Version difference data:
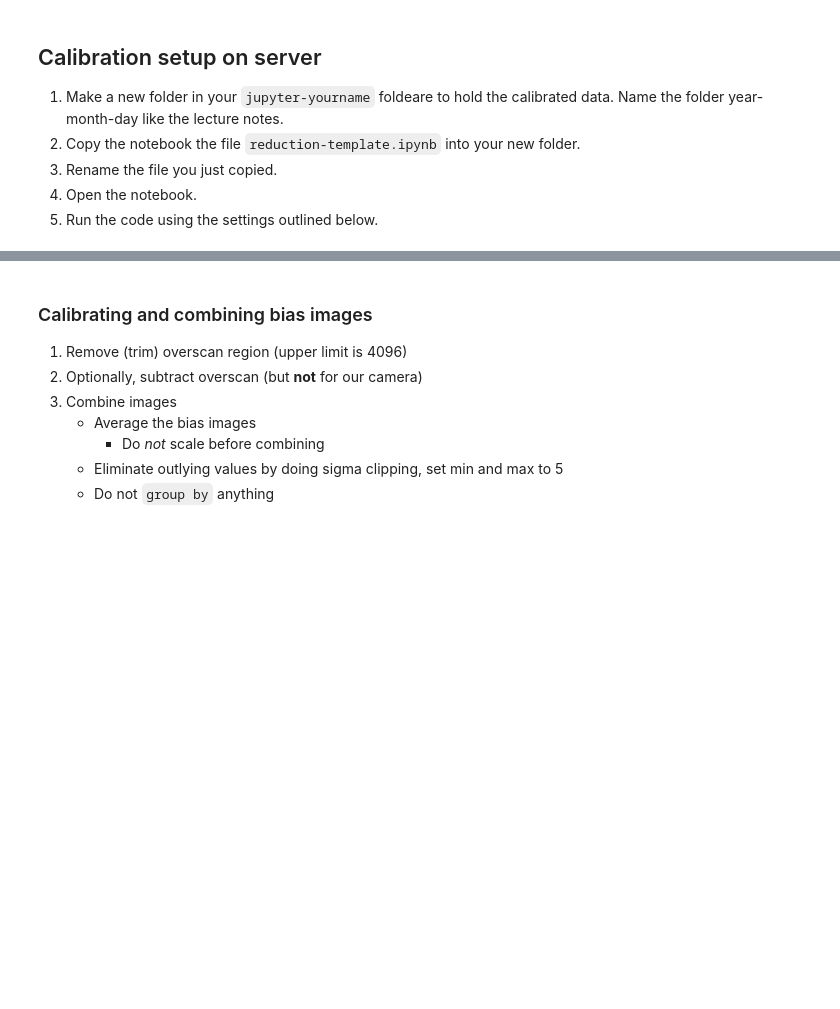
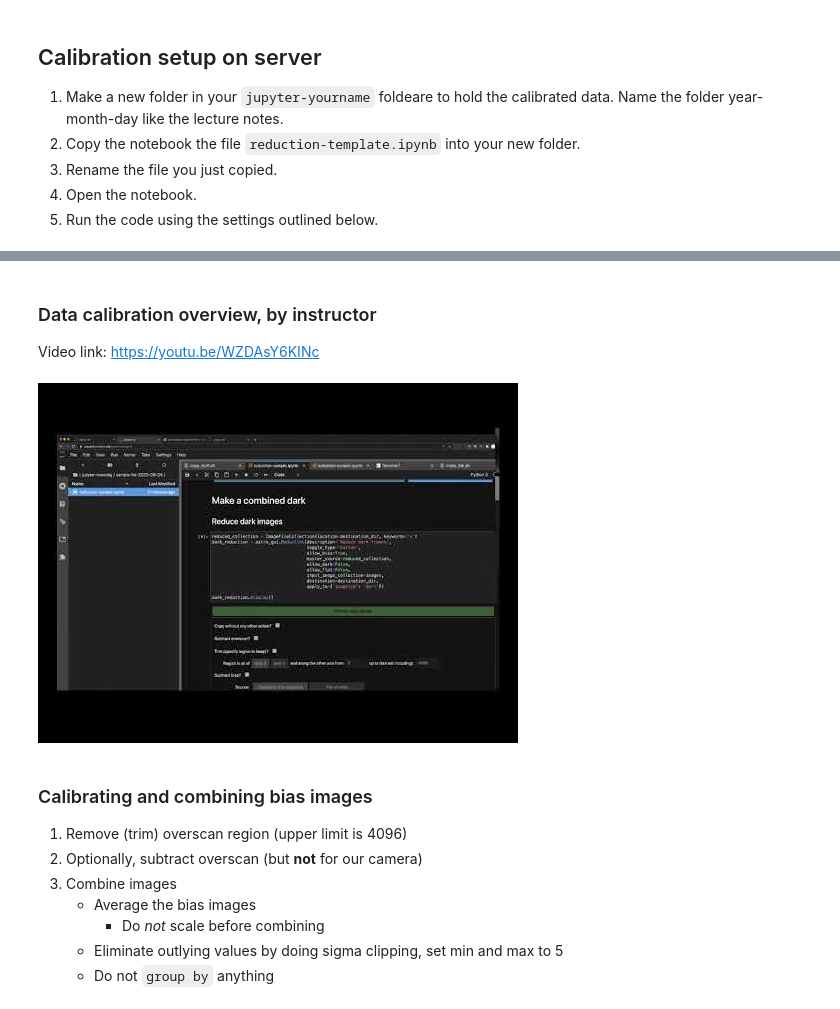
Before and after one commit to mwcraig/ast366-fall-2020, a Jupyter notebook: 2020-09-24.ipynb, the cells around one changed output, grey strips where cells are left out. Drawn from its saved outputs; the diff is of its cells as text; code cells hidden in the pictures; blank space fills up the shorter version.

```diff
--- a/2020-09-24.ipynb
+++ b/2020-09-24.ipynb
@@ -24,3 +34,11 @@ Reduction ↔ Calibration
+# %% [markdown]
+### Data calibration overview, by instructor
+
+Video link: https://youtu.be/WZDAsY6KINc
+# %%
+YouTubeVideo('WZDAsY6KINc')
+# %% [output]
+[figure, added]
 # %% [markdown]
 ### Calibrating and combining bias images
 
```
Also changed, not shown: parts of 5 cells of this notebook, 1 other file.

### What is required:
Quote the records in full and exactly; skip any image.

### Output below:
Before and after one commit to mwcraig/ast366-fall-2020, a Jupyter notebook: 2020-09-24.ipynb, the cells around one changed output, grey strips where cells are left out. Drawn from its saved outputs; the diff is of its cells as text; code cells hidden in the pictures; blank space fills up the shorter version.

```diff
--- a/2020-09-24.ipynb
+++ b/2020-09-24.ipynb
@@ -24,3 +34,11 @@ Reduction ↔ Calibration
+# %% [markdown]
+### Data calibration overview, by instructor
+
+Video link: https://youtu.be/WZDAsY6KINc
+# %%
+YouTubeVideo('WZDAsY6KINc')
+# %% [output]
+[figure, added]
 # %% [markdown]
 ### Calibrating and combining bias images
 
```
Also changed, not shown: parts of 5 cells of this notebook, 1 other file.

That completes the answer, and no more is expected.